For the last several years, the most common strain of complaint I see in my mailbox is the “atheism only means you don’t believe in gods” comment. Sometimes they try to say it politely, more often it’s accompanied by howls and threats and fuck-shit-cock profanity. It’s been like this for a long, long time — I recall hanging out on alt.atheism on usenet and getting exasperated because the whole forum was about dogma, and that dogma was that you got to shut down any discussion about complex social issues that you didn’t like by declaring atheism to be totally values neutral (the other thing they talked about that drove me mad was the distinction between “strong” and “weak” atheism, and how significant the difference between “I don’t believe gods exist” and “I believe gods don’t exist” was. Jesus. Hair-splitting atheologians.)
Anyway, the main thing people hate me for now is my declaration that atheism has implications and consequences beyond being an abstract philosophical statement that lets you skip church on Sundays, and that further, among those implications is a requirement for those good ol’ Enlightenment values of equality and justice (and that we do more than pay lip service to them, unlike many of those 17th century writers who argued likewise). It’s reassuring that a lot of commenters here at FtB are sympathetic to those ideas, but really, sometimes it’s a little depressing to discover how many other atheists elsewhere turn purple and start screaming if you dare to imply that women, for instance, are fully autonomous, thinking individuals, and that the Biblical tradition of treating them as secondary servants to The Man is invalid.
So it’s kind of a relief to see that James Croft agrees with me, even if he is at that blah pudding of religious pandering, Patheos.
And I think that responding to a post about the relationship between social justice and Humanism with forceful assertions about the values-free nature of atheism is bullshit.
Read the whole thing over there.
It is telling, whenever the relationship between atheism, the atheist movement, and social justice arises, that some of the same commentators who object so strenuously to the discussion of women’s equality, racial justice, or LGBTQ issues under the banner of the atheist movement nonetheless support efforts to to promote secularism, science education, and atheist visibility and acceptance under that banner. Yet if the reason discussions of racial injustice are to be out of bounds is because “atheism entails no values commitments”, then consistency requires this standard be applied equally to these other causes.
Simply being an atheist does not perforce commit you to caring about racial injustice, it is true. But nor does it follow from strict philosophical atheism that one must care about science education, secularism, or even the advancement of atheist acceptance in society. Just as it is perfectly philosophically consistent to be an atheist and to be an out-and-out racist, it is perfectly philosophically consistent (though unusual) to be an atheist who thinks secularism is unimportant, or even believes atheists should be socially ostracized. Simple atheism requires no moral commitments at all – including the ones these commentators are quite happy to fight for under the banner of organized atheism.

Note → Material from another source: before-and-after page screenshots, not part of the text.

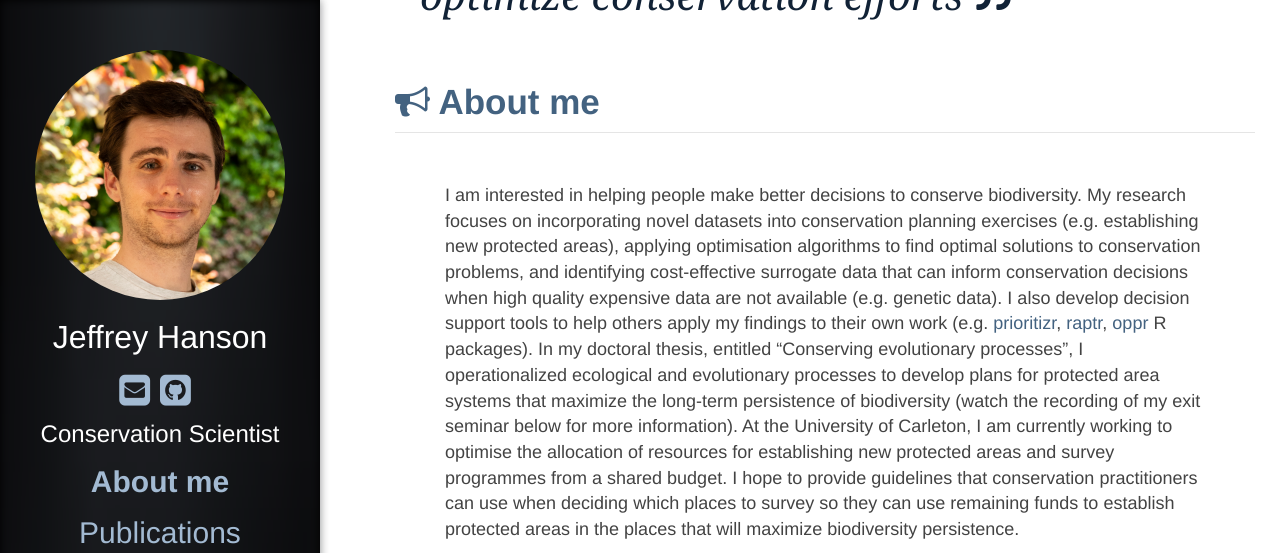
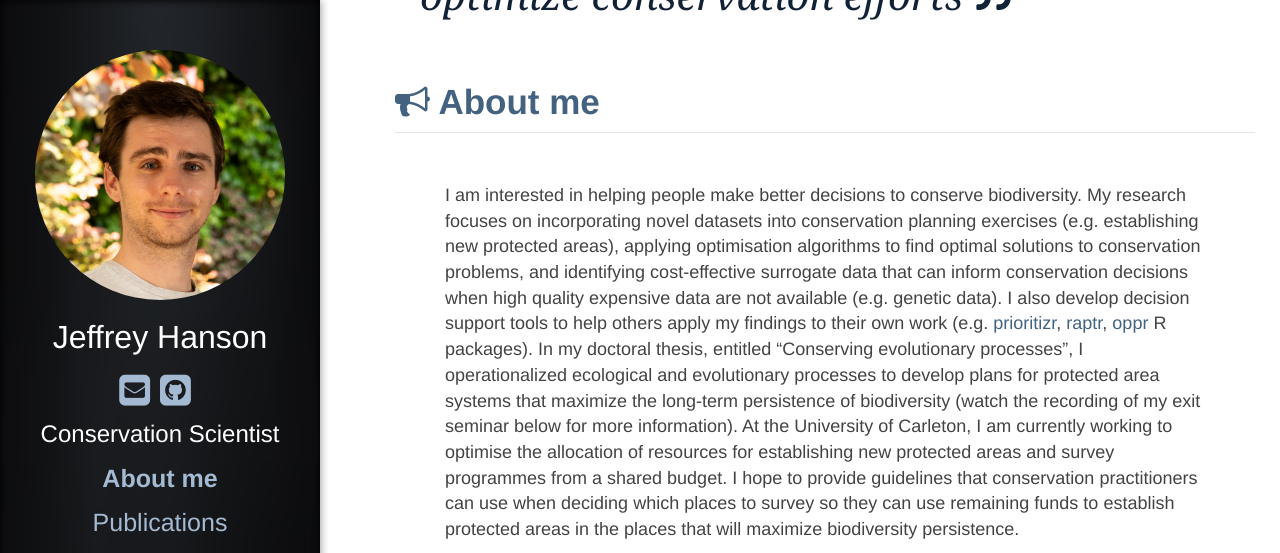
Before and after one commit to jeffreyhanson/jeffreyhanson.github.io, a Jekyll site: the page built from index.html, in a window 1280 px wide and 1400 px high, scrolled down 208 px. Shown: the top 553 px of the window. Built offline with Jekyll 4.4.1, drawn with Linux system fonts in a browser that asks for light colours; nearby versions of some CDN libraries; a style sheet for code colours, icons or effects is not loaded; grey boxes are pictures that could not be loaded.

Commit message:
reduce nav text size

```diff
--- a/css/main.scss
+++ b/css/main.scss
@@ -59,7 +59,7 @@ $panel-bg-blur                    : 5px;
 $panel-name-size                  : 32px;
 $panel-summary-size               : 24px;
 $panel-socialicon-size            : 36px;
-$panel-nav-text-size              : 30px;
+$panel-nav-text-size              : 25px;
 $panel-nav-text-size-hover        : $panel-nav-text-size;
 $panel-nav-text-marginbtm-size    : 8px;
 $panel-avatar-size                : 180px;
```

So why the double standard? It seems to be purely self-serving. These individuals wish to limit the purview of organized atheism to only the issues they personally feel comfortable about, and which they personally wish to support. They like science education and secularism, so support for those issues can be marshaled under the atheist banner. They don’t like being called on to fight for racial equality, so that’s an illegitimate expansion of the atheist cause. The pseudo-philosophical argumentation – “atheism requires no value positions! We must keep atheism pure (except for those issues I like)” – becomes a hypocritical cover for their own discomfort with some social causes.
Damn. Sounds like something I’d write if I suddenly became a little more polite.
Croft really ought to be at FtB, rather than Patheos. But then, Patheos sucks up to the religious much more, and so has a lot more cash to pay their writers than we do.